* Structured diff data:
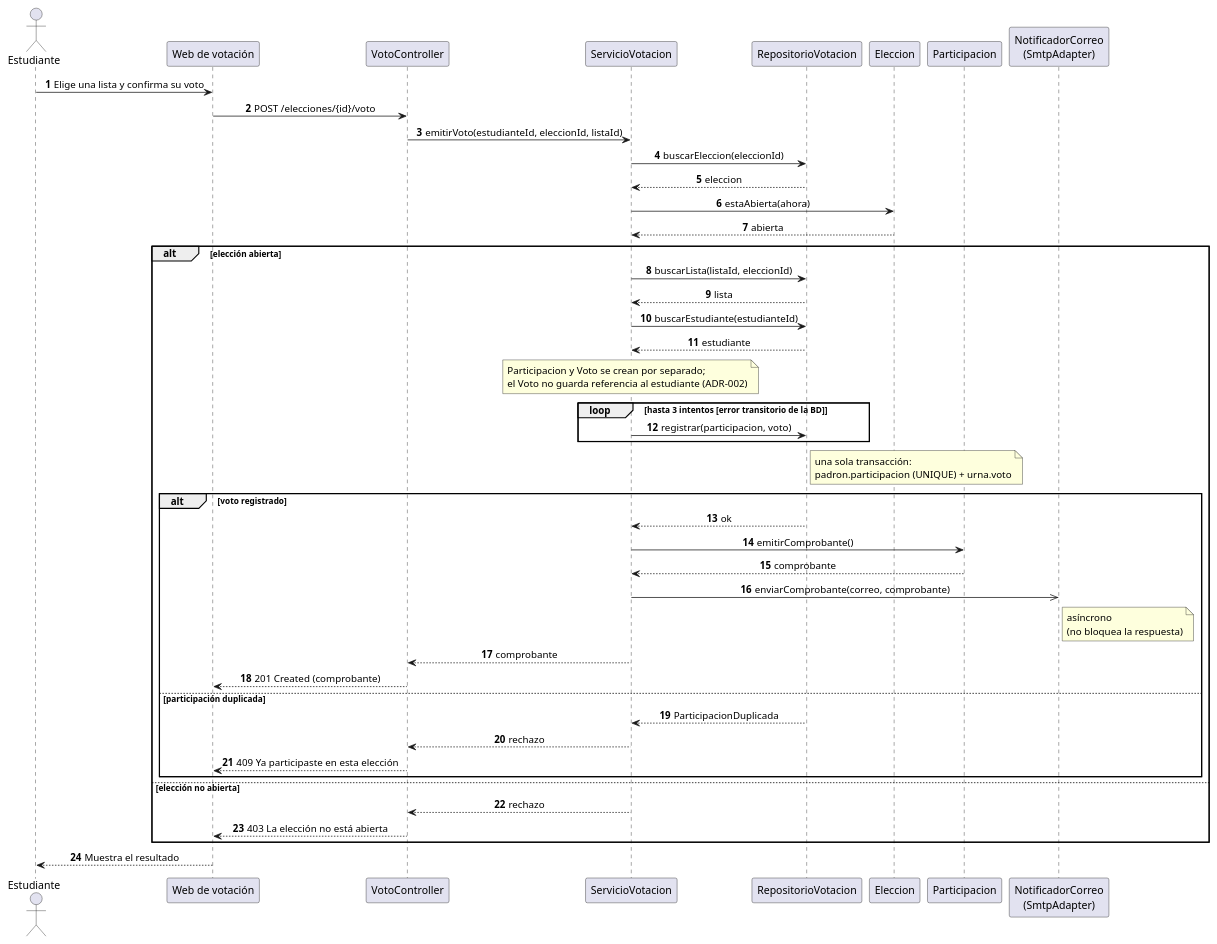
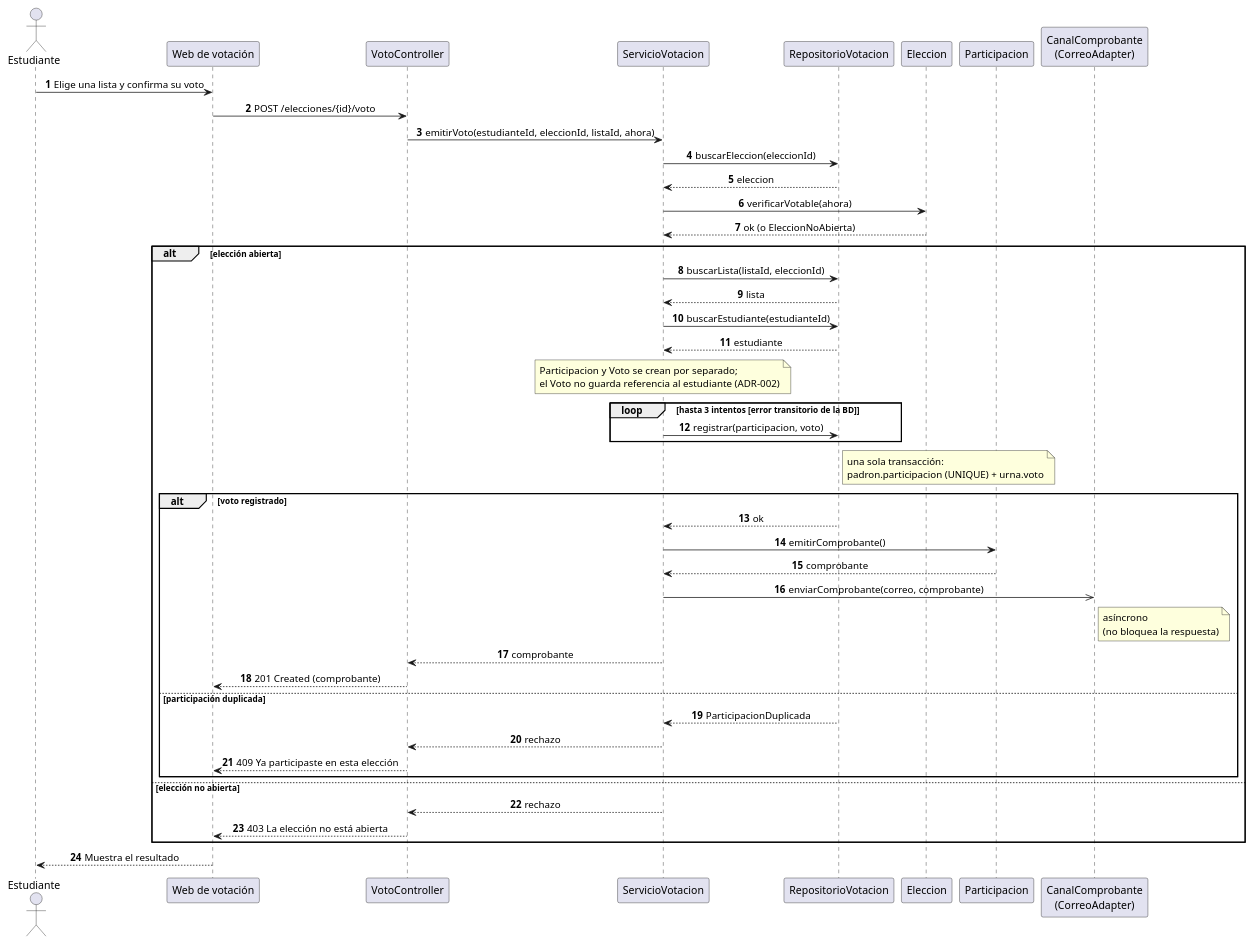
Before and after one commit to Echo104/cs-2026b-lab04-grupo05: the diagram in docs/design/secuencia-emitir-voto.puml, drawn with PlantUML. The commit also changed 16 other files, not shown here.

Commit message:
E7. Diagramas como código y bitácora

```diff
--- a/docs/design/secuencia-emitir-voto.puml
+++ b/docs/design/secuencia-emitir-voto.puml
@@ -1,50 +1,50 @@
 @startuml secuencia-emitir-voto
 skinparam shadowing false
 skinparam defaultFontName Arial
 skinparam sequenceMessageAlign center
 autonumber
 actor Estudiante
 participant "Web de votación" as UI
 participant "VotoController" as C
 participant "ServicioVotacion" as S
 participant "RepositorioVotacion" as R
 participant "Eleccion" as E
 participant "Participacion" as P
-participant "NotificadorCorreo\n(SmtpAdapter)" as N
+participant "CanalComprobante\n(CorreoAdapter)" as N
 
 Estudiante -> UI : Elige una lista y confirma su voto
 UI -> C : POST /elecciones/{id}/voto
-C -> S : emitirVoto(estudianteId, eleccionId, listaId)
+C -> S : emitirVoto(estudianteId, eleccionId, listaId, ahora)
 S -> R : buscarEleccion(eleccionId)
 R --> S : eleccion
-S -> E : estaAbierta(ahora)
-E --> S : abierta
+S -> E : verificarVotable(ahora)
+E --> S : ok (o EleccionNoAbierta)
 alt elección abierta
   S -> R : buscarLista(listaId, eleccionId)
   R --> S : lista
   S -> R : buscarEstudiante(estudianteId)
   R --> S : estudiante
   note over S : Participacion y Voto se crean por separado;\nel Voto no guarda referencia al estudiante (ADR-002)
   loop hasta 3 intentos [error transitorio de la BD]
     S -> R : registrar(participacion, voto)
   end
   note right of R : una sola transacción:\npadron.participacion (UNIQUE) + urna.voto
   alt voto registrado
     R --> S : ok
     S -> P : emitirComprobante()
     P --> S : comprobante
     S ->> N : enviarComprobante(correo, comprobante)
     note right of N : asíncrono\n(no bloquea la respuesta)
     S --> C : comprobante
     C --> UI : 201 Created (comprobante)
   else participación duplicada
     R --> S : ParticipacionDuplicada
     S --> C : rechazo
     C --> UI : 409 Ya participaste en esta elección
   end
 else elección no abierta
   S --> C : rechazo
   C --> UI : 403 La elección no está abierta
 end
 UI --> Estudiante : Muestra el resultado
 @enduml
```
---
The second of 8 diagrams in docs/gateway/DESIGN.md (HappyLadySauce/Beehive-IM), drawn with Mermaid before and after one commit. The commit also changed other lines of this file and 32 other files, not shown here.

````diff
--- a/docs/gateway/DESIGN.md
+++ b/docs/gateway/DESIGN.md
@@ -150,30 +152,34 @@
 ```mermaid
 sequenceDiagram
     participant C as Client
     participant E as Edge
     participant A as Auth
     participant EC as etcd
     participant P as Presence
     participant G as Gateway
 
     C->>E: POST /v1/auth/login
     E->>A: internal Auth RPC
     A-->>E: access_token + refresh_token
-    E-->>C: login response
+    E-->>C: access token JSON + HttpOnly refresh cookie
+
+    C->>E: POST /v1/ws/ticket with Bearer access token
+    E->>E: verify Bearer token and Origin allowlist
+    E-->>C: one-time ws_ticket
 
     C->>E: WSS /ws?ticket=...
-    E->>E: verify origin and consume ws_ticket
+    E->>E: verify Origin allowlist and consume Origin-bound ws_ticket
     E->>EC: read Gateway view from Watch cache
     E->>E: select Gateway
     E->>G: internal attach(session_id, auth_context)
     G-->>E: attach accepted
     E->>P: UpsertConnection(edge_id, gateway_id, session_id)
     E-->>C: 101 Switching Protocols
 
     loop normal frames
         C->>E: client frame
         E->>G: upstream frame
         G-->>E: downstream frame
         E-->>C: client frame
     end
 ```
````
...
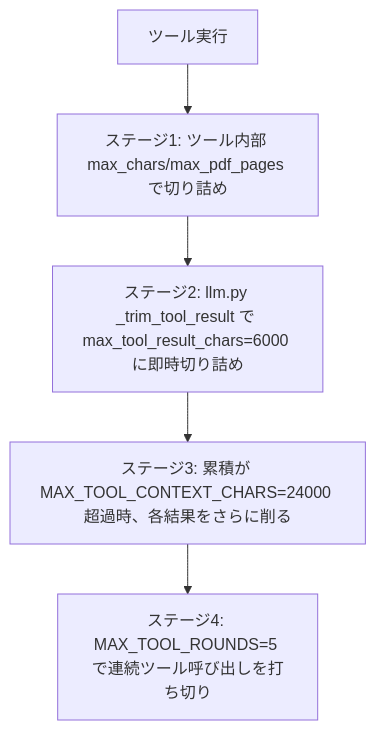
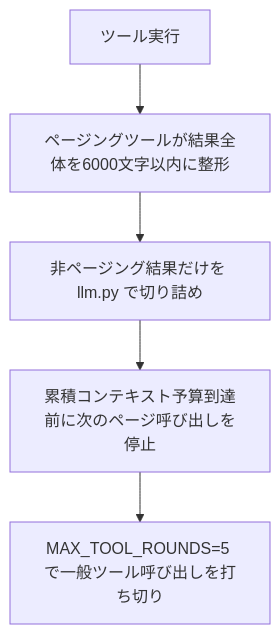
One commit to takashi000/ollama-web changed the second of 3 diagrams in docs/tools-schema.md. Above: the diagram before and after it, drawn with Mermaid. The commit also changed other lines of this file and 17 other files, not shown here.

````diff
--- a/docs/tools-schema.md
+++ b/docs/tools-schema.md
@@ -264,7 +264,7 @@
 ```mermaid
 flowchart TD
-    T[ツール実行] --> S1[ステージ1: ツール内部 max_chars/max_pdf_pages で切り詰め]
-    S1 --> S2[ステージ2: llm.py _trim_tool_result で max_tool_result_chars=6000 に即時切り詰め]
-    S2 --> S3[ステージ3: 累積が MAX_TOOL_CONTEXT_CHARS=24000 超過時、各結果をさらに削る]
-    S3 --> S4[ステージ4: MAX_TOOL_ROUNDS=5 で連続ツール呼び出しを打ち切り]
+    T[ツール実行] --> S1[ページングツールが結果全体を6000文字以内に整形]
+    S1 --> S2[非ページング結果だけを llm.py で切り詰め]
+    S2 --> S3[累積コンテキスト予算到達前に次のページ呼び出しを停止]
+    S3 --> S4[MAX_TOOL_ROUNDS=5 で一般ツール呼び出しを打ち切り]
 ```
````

* Work instruction:
Of the lines above, copy each that contains "eleccionId".

* Reply to the task:
-C -> S : emitirVoto(estudianteId, eleccionId, listaId)
+C -> S : emitirVoto(estudianteId, eleccionId, listaId, ahora)
 S -> R : buscarEleccion(eleccionId)
   S -> R : buscarLista(listaId, eleccionId)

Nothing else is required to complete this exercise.